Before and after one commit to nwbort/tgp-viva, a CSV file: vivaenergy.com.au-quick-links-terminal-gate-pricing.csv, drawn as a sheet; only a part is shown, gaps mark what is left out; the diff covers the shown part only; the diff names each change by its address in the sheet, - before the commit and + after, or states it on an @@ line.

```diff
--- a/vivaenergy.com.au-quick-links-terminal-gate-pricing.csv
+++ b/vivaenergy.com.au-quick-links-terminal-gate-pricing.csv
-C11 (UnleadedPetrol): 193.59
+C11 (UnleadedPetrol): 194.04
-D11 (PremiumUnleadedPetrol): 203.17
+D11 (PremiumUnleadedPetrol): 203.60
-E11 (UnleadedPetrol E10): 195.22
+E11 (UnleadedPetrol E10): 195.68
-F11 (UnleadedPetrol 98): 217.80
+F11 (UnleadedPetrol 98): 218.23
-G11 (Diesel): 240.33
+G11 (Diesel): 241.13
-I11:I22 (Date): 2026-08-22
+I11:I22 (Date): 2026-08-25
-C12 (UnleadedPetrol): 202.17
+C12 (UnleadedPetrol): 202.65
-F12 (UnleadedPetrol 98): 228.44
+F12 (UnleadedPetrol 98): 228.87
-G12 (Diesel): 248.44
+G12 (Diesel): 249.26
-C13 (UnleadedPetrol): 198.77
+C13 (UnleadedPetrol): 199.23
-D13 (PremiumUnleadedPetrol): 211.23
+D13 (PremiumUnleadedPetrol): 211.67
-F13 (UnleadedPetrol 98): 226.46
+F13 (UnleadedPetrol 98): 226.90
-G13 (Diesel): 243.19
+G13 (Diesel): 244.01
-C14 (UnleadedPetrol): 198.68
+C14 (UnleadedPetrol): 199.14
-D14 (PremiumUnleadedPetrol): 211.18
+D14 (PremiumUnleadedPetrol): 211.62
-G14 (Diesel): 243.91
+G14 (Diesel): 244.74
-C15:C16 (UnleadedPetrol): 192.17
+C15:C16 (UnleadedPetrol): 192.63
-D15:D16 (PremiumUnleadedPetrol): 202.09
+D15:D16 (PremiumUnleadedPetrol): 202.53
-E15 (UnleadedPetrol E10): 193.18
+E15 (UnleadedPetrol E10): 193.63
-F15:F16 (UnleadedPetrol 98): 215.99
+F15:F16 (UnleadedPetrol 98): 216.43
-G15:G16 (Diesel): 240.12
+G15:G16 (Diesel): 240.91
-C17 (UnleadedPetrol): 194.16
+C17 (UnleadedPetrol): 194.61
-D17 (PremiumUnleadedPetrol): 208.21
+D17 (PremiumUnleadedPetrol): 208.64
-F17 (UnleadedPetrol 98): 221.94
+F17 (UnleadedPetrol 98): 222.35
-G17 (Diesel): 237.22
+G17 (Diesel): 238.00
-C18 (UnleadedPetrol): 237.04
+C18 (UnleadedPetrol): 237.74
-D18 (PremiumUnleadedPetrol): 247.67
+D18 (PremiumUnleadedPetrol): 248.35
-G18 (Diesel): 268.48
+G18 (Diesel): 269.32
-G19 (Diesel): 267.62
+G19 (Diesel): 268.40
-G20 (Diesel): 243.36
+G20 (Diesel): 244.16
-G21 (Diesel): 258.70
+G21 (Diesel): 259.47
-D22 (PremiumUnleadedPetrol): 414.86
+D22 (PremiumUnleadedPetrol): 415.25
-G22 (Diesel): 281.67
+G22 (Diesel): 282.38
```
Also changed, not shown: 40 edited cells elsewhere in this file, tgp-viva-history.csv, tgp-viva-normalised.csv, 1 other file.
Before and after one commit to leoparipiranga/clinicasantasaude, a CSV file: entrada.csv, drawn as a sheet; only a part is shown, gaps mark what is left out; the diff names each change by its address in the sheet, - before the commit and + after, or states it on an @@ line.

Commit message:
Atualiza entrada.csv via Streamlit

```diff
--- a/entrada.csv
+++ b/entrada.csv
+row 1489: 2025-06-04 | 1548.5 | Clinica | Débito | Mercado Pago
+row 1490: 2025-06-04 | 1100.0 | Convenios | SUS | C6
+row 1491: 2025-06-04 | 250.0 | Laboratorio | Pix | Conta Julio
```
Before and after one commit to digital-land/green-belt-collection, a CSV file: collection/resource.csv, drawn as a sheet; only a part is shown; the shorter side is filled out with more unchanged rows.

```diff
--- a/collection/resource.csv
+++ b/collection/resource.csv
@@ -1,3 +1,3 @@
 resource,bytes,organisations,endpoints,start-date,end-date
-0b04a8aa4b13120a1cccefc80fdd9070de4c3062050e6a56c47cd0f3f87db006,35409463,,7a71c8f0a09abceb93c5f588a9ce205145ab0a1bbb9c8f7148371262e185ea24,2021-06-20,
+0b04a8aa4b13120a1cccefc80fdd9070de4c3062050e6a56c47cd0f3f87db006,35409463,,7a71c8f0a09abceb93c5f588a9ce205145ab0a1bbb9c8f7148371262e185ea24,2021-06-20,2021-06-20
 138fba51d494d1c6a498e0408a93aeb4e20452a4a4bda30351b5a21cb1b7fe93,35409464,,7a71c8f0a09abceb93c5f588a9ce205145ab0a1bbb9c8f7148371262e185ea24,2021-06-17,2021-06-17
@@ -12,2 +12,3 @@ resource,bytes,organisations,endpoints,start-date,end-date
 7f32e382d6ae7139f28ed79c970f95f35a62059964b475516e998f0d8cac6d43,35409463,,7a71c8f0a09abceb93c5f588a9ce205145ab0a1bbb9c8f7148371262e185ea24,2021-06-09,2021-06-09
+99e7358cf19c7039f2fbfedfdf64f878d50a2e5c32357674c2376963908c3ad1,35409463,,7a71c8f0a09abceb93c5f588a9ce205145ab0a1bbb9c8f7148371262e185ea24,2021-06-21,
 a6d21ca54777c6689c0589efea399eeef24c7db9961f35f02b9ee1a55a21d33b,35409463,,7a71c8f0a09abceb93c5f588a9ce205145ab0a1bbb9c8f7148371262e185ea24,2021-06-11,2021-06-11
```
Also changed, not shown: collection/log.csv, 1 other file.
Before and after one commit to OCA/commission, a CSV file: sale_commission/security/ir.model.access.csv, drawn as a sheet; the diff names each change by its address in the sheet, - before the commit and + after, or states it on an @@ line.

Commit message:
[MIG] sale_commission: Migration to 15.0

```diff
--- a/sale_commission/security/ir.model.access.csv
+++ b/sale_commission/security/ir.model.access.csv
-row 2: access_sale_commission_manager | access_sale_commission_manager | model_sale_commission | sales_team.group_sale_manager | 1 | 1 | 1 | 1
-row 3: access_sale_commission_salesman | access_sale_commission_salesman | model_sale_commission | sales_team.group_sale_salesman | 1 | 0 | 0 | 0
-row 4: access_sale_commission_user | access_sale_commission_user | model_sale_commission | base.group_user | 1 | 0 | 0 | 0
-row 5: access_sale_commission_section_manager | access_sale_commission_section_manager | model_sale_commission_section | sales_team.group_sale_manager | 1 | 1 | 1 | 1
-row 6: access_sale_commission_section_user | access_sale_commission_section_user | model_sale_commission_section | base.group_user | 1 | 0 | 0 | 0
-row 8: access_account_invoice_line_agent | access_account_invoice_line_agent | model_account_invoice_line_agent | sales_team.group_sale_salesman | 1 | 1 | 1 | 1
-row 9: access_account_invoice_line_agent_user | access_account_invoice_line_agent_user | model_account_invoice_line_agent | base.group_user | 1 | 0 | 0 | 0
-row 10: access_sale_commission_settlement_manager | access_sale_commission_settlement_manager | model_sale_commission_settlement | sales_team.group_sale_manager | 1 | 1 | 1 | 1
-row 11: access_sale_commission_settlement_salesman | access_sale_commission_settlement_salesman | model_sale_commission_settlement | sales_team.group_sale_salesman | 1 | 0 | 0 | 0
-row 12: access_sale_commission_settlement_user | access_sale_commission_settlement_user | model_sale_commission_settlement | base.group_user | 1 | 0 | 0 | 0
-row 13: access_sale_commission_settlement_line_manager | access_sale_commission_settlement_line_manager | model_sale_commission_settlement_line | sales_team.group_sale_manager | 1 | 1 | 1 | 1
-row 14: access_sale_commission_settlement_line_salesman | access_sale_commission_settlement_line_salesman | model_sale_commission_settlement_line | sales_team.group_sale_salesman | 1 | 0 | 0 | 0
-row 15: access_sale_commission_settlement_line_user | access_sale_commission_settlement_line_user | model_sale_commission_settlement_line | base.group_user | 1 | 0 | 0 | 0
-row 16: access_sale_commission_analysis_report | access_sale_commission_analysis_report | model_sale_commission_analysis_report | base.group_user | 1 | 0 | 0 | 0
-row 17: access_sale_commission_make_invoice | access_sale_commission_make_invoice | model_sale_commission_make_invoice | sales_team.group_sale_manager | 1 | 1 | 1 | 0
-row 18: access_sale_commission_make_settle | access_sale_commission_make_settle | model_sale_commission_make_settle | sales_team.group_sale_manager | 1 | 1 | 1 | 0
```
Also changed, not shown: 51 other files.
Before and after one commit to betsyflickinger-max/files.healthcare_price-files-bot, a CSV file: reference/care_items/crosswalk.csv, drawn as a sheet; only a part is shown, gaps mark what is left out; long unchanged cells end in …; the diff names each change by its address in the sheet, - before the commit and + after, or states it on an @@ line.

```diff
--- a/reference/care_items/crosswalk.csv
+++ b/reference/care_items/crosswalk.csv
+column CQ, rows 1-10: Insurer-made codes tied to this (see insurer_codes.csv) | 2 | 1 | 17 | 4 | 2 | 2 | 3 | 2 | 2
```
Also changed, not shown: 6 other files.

§ §

The problem >>
Look over the entries above and count the lines where the word "collection" appears, then report only that count.

Exercise result >>
4